David McDowell Brown
Captain, United States Navy
Shuttle astronaut David Brown once took a car engine apart and put it back together because he just wanted to see how it worked.
When a Hartford, Connecticut, astronomy teacher asked for a signed photograph for class, Brown declined to send it, choosing instead to become a mentor to many of those students.
Brown had a thirst for life and its offerings, friends say, and was many other things, too: a Navy Captain and pilot, a flight surgeon, a gymnast, a circus performer, a bike rider and a budding filmmaker.
On Wednesday, Brown became the 19th astronaut laid to rest at Arlington National Cemetery, one of the seven killed in the February 1, 2003, breakup of space shuttle Columbia.
The space flight was Brown's first.
Retired Navy Lieutenant Commander Jeff Goldfinger recalled Brown's invitation to a NASA family barbecue days before the shuttle's Jan. 16 launch. But Goldfinger didn't seem to know why he was asked, telling some 300 mourners at a nearby military chapel that he was no closer to Brown than they were.
With Brown, however, "It was never about Dave. It was always about what he could do for somebody else," said Goldfinger, who told the story about the Connecticut schoolteacher.
"He was the most humble overachiever we've all ever known," Goldfinger said.
Brown, 46, was a Navy Captain, pilot and flight surgeon. He joined the Navy after a medical internship, then went on to fly the A-6E Intruder and F-18. He became an astronaut in 1996.
Brown was a gymnast in high school and college, and once spent a summer working for a traveling circus, where he did acrobatic stunts, walked on stilts and rode a 7-foot unicycle.
"A very human being," said medical school classmate Gordon Iiams, a retired Navy Captain. "He was so bubbly with enthusiasm," and a "sheer joy or life and all its trimmings."

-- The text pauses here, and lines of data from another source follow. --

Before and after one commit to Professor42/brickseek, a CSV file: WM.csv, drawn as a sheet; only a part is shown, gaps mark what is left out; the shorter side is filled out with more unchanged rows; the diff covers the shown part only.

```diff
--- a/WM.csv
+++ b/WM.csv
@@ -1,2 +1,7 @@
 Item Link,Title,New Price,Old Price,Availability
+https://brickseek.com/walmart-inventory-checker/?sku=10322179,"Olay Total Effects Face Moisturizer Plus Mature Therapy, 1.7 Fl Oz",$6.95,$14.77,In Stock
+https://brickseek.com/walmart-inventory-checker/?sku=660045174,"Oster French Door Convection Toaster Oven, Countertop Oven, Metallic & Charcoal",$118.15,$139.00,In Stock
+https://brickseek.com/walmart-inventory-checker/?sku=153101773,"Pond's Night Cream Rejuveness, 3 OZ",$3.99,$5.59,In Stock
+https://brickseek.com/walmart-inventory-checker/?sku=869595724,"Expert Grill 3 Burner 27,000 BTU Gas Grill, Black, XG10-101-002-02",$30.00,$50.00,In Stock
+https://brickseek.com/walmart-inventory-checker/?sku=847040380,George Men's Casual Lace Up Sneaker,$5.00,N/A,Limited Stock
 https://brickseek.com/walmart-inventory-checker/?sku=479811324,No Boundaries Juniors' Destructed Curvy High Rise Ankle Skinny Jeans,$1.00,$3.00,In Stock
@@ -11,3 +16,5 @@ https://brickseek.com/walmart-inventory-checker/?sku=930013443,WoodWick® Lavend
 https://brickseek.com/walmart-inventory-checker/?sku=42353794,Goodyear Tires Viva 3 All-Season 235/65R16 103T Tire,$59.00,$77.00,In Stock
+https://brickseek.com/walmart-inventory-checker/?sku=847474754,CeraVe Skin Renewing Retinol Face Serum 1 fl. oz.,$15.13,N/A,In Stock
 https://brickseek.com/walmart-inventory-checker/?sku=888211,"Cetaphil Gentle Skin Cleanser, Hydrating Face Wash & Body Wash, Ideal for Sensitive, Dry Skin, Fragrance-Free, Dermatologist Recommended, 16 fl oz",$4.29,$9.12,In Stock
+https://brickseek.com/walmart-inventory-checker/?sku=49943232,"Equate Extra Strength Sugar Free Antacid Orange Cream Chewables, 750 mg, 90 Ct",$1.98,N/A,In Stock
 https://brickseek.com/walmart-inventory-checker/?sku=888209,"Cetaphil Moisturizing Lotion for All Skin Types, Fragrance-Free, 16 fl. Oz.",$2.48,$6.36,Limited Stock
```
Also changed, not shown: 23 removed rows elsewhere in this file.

Sunny, blue skies turned gray Wednesday after the half-hour memorial service. Mourners streamed from the chapel and lined up for the half-mile walk to the burial site.
Brown will rest alongside Columbia crew mates Laurel Clark, whose funeral was here Monday, and Michael P. Anderson, buried last Friday. Brown is the last of the Columbia seven to be buried.
The three will rest just steps away from where the Challenger astronauts are remembered with a granite memorial. The shuttle Challenger exploded just after blasting off in January 1986.
The burial, with full military honors, was a homecoming of sorts for Brown, who grew up in Arlington County and attended high school here.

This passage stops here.